Abstract: In the past decade, climate and vegetation data has become widely used to design a variety of weather-based 'index insurance' products for African farmers, lenders, nations, and humanitarian organizations operating on the continent. Index insurance - in which payouts are determined by environmental variables rather than direct loss inspection - has become one of the preeminent methods with which development actors propose to manage climate change vulnerability. This talk outlines the ways that environmental science is employed in insurance markets and demonstrates how such knowledge has been used to design drought insurance contracts for pastoralist livestock, small farmers, and national drought relief.

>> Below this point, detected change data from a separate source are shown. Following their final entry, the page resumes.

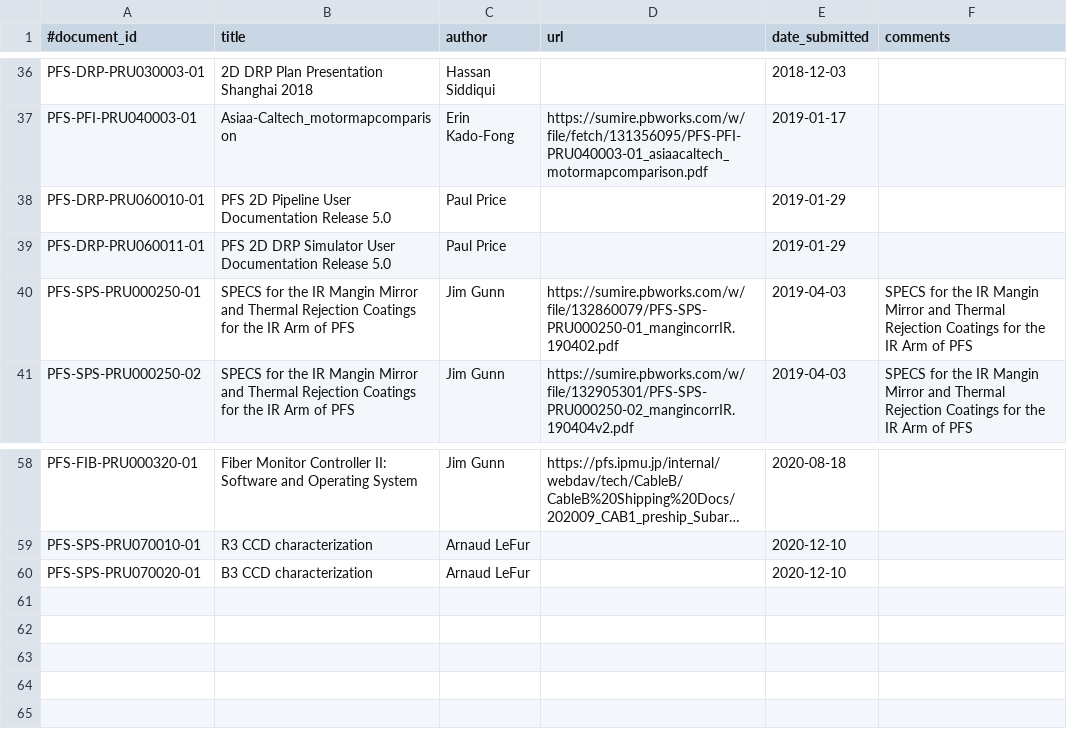
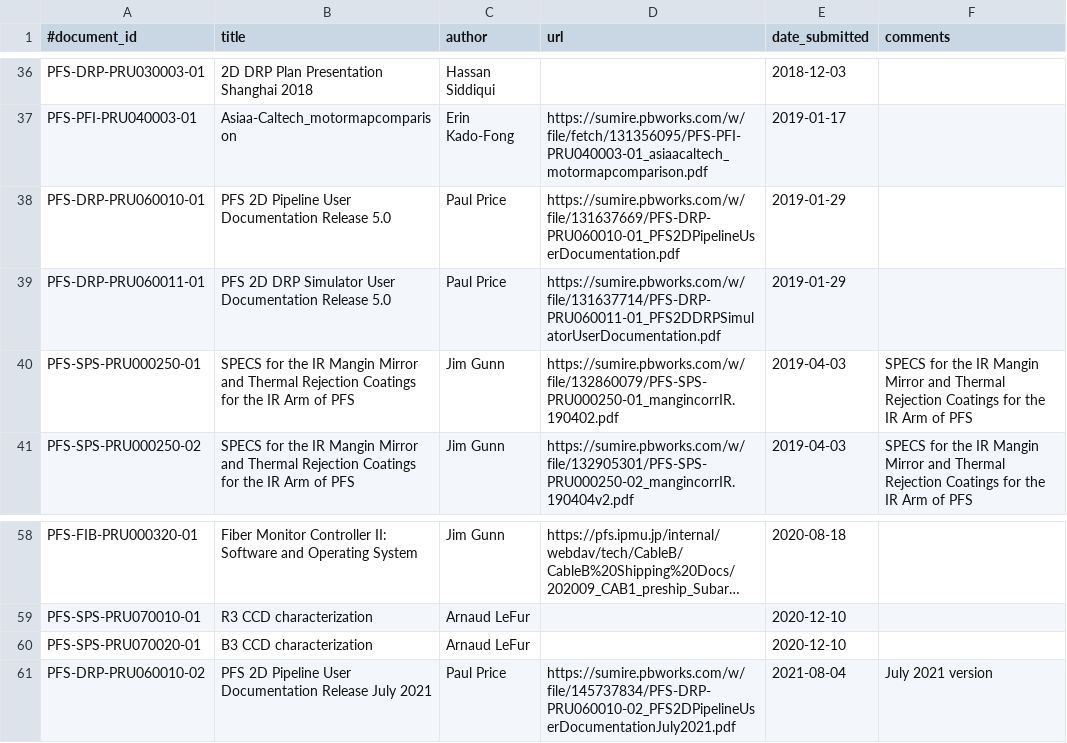
Before and after one commit to Subaru-PFS/doc, a CSV file: registries/princeton/documents.csv, drawn as a sheet; only a part is shown, gaps mark what is left out; long unchanged cells end in ….

Commit message:
Added July 2021 version of DRP user doc Added links to previous drp user docs

```diff
--- a/registries/princeton/documents.csv
+++ b/registries/princeton/documents.csv
@@ -37,4 +37,4 @@
 "PFS-PFI-PRU040003-01", "Asiaa-Caltech_motormapcomparison", "Erin Kado-Fong", "https://sumire.pbworks.com/w/file/fetch/131356095/PFS-PFI-PRU040003-01_asiaacaltech_motormapcomparison.pdf", "2019-01-17",
-"PFS-DRP-PRU060010-01", "PFS 2D Pipeline User Documentation Release 5.0", "Paul Price", "", "2019-01-29", ""
-"PFS-DRP-PRU060011-01", "PFS 2D DRP Simulator User Documentation Release 5.0", "Paul Price", "", "2019-01-29", ""
+"PFS-DRP-PRU060010-01", "PFS 2D Pipeline User Documentation Release 5.0", "Paul Price", "https://sumire.pbworks.com/w/file/131637669/PFS-DRP-PRU060010-01_PFS2DPipelineUserDocumentation.pdf", "2019-01-29", ""
+"PFS-DRP-PRU060011-01", "PFS 2D DRP Simulator User Documentation Release 5.0", "Paul Price", "https://sumire.pbworks.com/w/file/131637714/PFS-DRP-PRU060011-01_PFS2DDRPSimulatorUserDocumentation.pdf", "2019-01-29", ""
 "PFS-SPS-PRU000250-01", "SPECS for the IR Mangin Mirror and Thermal Rejection Coatings for the IR Arm of PFS", "Jim Gunn", "https://sumire.pbworks.com/w/file/132860079/PFS-SPS-PRU000250-01_mangincorrIR.190402.pdf", "2019-04-03", "SPECS for the IR Mangin Mirror and Thermal Rejection Coatings for the IR Arm of PFS"
@@ -60 +60,2 @@
 "PFS-SPS-PRU070020-01", "B3 CCD characterization", "Arnaud LeFur", "", "2020-12-10", ""
+"PFS-DRP-PRU060010-02", "PFS 2D Pipeline User Documentation Release July 2021", "Paul Price", "https://sumire.pbworks.com/w/file/145737834/PFS-DRP-PRU060010-02_PFS2DPipelineUserDocumentationJuly2021.pdf", "2021-08-04", "July 2021 version"
```
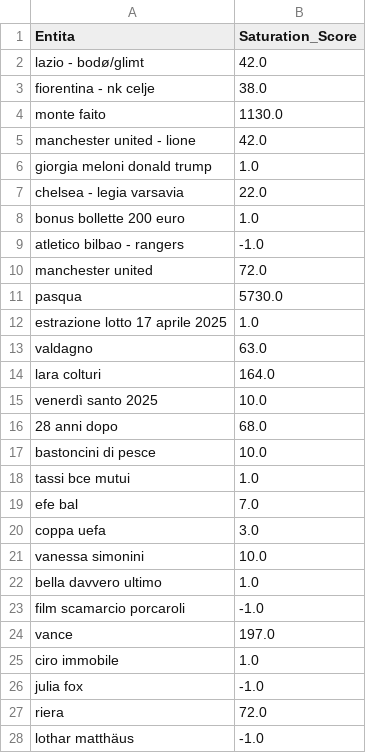
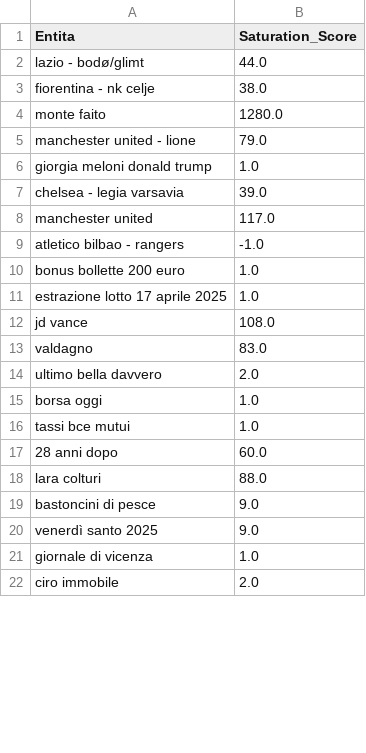
Before and after one commit to maledizionisrls/discover-prophet-website, a CSV file: checkpoint_data/05_saturation_scores.csv, drawn as a sheet; only a part is shown; the diff covers the shown part only.

```diff
--- a/checkpoint_data/05_saturation_scores.csv
+++ b/checkpoint_data/05_saturation_scores.csv
@@ -1,28 +1,22 @@
 Entita,Saturation_Score
-lazio - bodø/glimt,42.0
+lazio - bodø/glimt,44.0
 fiorentina - nk celje,38.0
-monte faito,1130.0
-manchester united - lione,42.0
+monte faito,1280.0
+manchester united - lione,79.0
 giorgia meloni donald trump,1.0
-chelsea - legia varsavia,22.0
+chelsea - legia varsavia,39.0
+manchester united,117.0
+atletico bilbao - rangers,-1.0
 bonus bollette 200 euro,1.0
-atletico bilbao - rangers,-1.0
-manchester united,72.0
-pasqua,5730.0
 estrazione lotto 17 aprile 2025,1.0
-valdagno,63.0
-lara colturi,164.0
-venerdì santo 2025,10.0
-28 anni dopo,68.0
-bastoncini di pesce,10.0
+jd vance,108.0
+valdagno,83.0
+ultimo bella davvero,2.0
+borsa oggi,1.0
 tassi bce mutui,1.0
-efe bal,7.0
-coppa uefa,3.0
-vanessa simonini,10.0
-bella davvero ultimo,1.0
-film scamarcio porcaroli,-1.0
-vance,197.0
-ciro immobile,1.0
-julia fox,-1.0
-riera,72.0
-lothar matthäus,-1.0
+28 anni dopo,60.0
+lara colturi,88.0
+bastoncini di pesce,9.0
+venerdì santo 2025,9.0
+giornale di vicenza,1.0
+ciro immobile,2.0
```
Also changed, not shown: 15 added rows, 11 removed rows and 6 edited cells elsewhere in this file, checkpoint_data/01_entities_ordered_extracted.csv, checkpoint_data/02_context_run_1_scores.csv, 5 other files.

Despite the beguiling technical solutions index insurance initiatives propose, in practice, they are often beset by low demand, inaccurate indemnification of losses, and dependence on a small group of international reinsurers to provide capital. Notwithstanding these limitations, is "something better than nothing"? The answers to this deceptively simple question require new bodies of evidence and a renewal of place-based engagement with political ecology's central concerns. They also suggest the cascade of compromises that result as insurance instruments are used as stop-gap policy tools due to international policy failures to meaningfully mitigate emissions or finance adaptation.
(Refreshments provided at 3:15 p.m. in Student Bldg. 018)